  • The Underwire: Alternative/underground newspaper; {??-2004}
  • WCCS: free-format student-run radio station [5]


The following films have been recorded, at least in part, on the Wheaton campus or feature Wheaton students.

Notable alumni

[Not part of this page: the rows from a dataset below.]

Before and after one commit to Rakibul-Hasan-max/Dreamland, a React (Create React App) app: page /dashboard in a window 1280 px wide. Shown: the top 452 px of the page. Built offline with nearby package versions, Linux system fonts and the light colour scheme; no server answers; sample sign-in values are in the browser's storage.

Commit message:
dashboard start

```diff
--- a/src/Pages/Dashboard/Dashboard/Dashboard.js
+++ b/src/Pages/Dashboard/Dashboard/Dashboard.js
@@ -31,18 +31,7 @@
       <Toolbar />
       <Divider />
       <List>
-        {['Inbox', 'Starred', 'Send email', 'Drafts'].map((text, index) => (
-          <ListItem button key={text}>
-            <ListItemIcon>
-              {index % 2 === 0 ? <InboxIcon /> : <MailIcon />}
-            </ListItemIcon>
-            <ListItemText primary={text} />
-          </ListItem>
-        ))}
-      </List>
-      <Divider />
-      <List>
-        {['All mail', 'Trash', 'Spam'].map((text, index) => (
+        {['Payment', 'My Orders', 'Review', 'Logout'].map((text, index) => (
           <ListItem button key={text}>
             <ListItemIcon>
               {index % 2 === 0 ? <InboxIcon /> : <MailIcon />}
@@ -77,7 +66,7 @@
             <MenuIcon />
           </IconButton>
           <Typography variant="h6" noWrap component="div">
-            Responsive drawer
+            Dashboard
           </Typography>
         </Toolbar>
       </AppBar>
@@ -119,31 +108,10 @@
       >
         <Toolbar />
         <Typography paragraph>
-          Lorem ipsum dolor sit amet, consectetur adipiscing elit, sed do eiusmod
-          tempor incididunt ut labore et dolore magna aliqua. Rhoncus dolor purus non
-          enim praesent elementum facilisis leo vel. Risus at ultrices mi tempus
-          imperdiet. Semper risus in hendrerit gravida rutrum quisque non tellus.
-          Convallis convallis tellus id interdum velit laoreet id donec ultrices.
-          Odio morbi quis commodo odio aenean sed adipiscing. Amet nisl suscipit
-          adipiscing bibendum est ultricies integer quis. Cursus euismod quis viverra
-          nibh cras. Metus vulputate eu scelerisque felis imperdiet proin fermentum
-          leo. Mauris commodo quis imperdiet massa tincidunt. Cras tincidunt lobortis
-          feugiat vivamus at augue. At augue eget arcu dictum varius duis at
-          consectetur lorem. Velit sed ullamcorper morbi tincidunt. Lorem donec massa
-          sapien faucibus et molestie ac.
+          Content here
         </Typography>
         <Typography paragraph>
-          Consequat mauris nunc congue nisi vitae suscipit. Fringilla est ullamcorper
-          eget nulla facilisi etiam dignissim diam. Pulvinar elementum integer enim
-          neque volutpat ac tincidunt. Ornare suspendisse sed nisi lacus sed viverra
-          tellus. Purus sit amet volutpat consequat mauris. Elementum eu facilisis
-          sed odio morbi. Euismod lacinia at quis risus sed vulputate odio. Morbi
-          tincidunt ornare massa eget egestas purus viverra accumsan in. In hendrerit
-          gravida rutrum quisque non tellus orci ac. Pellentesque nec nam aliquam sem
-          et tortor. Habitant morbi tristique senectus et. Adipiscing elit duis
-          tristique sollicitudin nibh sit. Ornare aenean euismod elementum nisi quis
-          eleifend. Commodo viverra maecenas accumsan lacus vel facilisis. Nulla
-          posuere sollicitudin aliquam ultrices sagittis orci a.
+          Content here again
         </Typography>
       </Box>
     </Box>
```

  1. ^
  2. ^ Helmreich, P. (2002) Wheaton College, 1834-1957: A Massachusetts Family Affair: New York, Cornwall Books. ISBN 0845348817
  3. ^ Toffoli, Tom; Wilga, D., Shin, S. (1997). "Mary Lyon". Mt. Holyoke College. Retrieved 2007-03-19. 
  4. ^ Toffoli, Tom; Wilga, D., Shin, S. (1997). "Mary Lyon". Mt. Holyoke College. Retrieved 2007-03-19. 
  5. ^ Stickney, Zephorene; Bussey,Holley (1999). "Caroline Metcalf: Faces Behind the Facades". Wheaton College. Retrieved 2007-03-19. 
  6. ^ Stickney, Zephorene; Bussey,Holley (1999). "Lucy Larcom: Faces Behind the Facades". Wheaton College. Retrieved 2007-03-19. 
  7. ^ Stickney, Zephorene; Bussey,Holley (1999). "Mary Jane Cragin: Faces Behind the Facades". Wheaton College. Retrieved 2007-03-19. 
  8. ^ Stickney, Zephorene; Bussey,Holley (1999). "A. Ellen Stanton: Faces Behind the Facades". Wheaton College. Retrieved 2007-03-19. 
  9. ^ Stickney, Zephorene; Bussey,Holley (1999). "Samuel Valentine Cole: Faces Behind the Facades". Wheaton College. Retrieved 2007-03-19. 
  10. ^ Stickney, Zephorene; Bussey,Holley (1999). "J. Edgar Park: Faces Behind the Facades". Wheaton College. Retrieved 2007-03-19. 
  11. ^ Stickney, Zephorene; Bussey,Holley (1999). "Alexander Howard Meneely: Faces Behind the Facades". Wheaton College. Retrieved 2007-03-19. 
  12. ^ Stickney, Zephorene; Bussey,Holley (1999). "William C.H. Prentice: Faces Behind the Facades". Wheaton College. Retrieved 2007-03-19. 
  13. ^ Spanier, Bonnie (1982), "Toward A Balanced Curriculum: The Study of Women at Wheaton College", Change 14 (3): 31–34 .
  14. ^ Stickney, Jayne, "A President Pondered", The Wheaton Quarterly,, retrieved 2007-03-19 
  15. ^ Benoit, Hannah, "How Do You Get to Park Hall", The Wheaton Quarterly,, retrieved 2009-02-27 

Coordinates: 41°58′06″N 71°11′04″W / 41.968313°N 71.184529°W / 41.968313; -71.184529


Got something to say? Make a comment.
Your name
Your email address